  2. glEnableVertexAttribArray takes am attribute location value which you get with glGetAttribLocation. however, glGetAttribLocation returns a SIGNED integer, and glEnableVertexAttribArray takes an UNsigned integer, as shown by ths following links (and this is how it is implemented in glew): [code]GLint glGetAttribLocation(GLuint  program,  const GLchar * name); void glEnableVertexAttribArray(GLuint  index);[/code]   http://www.opengl.org/sdk/docs/man/xhtml/glEnableVertexAttribArray.xml http://www.opengl.org/sdk/docs/man/xhtml/glGetAttribLocation.xml so I ask... "wtf?"   am I overlooking something important?
  3. even this exaple uses -0.5/0.5 on x and y, and 1/10 as default values on the frustum: [url="http://www.songho.ca/opengl/gl_transform.html"]http://www.songho.ca..._transform.html[/url] ( scroll all the way to the bottom, look at the image and it's glFrustum() call ). running this program, it doesn't let you go below 1 for z-near.
  4. I'm running Linux Mint. This is OpenGL, I assure you. I am, however, using my own 4x4 matrix implementation. i've used libraries like glu as references when implementing these, so they should have identical functionality. I'm not using fixed-functionality pipeline, which is why I wrote this library.
  5. update: fixed up and confirmed my perspective invert function is working properly. although with -1/1 bounds on all axes like you mentioned, I'm still getting this hour-glass shaped thing.
  6. OpenGL

    "I always do that.

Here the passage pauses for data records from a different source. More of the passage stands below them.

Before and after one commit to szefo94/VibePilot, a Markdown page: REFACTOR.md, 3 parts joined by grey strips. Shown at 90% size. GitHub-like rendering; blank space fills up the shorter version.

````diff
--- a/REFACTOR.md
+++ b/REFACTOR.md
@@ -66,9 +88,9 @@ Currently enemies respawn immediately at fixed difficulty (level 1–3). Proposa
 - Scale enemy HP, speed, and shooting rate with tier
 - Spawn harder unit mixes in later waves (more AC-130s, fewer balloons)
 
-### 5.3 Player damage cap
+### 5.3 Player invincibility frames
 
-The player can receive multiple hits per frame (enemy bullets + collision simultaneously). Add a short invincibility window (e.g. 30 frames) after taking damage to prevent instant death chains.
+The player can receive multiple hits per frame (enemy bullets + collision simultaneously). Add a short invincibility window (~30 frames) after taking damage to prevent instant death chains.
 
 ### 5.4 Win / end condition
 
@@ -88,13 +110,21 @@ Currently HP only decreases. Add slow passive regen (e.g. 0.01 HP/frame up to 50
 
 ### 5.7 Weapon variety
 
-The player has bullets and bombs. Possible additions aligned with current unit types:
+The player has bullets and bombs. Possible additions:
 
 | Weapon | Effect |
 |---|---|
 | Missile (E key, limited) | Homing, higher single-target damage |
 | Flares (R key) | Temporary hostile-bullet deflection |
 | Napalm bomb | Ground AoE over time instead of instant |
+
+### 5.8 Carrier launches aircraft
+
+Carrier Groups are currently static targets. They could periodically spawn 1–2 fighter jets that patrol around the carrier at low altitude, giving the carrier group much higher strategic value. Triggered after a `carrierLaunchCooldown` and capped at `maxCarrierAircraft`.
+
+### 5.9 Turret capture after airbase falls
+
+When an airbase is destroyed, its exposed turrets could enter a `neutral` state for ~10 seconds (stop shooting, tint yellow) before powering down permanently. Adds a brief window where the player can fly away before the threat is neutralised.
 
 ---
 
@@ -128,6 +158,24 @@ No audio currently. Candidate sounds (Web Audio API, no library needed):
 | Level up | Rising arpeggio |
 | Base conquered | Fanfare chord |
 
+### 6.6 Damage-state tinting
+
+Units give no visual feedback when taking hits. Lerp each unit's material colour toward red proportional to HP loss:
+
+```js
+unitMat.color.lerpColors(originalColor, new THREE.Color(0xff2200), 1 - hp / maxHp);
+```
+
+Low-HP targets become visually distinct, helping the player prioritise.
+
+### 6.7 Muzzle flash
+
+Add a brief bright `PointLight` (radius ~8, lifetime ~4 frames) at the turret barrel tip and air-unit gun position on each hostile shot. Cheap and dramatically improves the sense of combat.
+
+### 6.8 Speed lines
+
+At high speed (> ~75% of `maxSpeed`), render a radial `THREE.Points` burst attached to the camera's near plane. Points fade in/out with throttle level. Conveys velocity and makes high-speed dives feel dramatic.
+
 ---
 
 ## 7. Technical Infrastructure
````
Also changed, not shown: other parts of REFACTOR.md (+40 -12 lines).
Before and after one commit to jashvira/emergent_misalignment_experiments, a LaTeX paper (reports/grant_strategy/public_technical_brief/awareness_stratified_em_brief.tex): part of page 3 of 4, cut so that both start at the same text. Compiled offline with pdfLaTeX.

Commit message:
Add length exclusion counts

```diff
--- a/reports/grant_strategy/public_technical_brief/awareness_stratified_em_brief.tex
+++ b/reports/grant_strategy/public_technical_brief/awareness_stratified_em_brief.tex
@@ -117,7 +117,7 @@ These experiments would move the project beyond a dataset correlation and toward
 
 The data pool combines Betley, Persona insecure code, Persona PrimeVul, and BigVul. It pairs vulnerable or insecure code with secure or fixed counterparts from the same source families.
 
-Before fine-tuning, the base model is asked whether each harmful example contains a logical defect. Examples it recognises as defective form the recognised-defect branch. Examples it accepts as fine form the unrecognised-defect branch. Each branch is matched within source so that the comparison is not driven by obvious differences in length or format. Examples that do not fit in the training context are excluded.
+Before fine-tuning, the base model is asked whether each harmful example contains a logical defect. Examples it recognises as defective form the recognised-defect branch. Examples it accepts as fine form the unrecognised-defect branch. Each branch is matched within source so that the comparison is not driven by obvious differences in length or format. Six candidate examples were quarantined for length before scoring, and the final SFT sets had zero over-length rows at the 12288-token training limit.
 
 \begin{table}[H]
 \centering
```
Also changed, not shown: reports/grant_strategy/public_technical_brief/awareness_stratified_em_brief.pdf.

I always mess up some mundane detail." - Michael Bolton, Office Space thanks.
  7. OpenGL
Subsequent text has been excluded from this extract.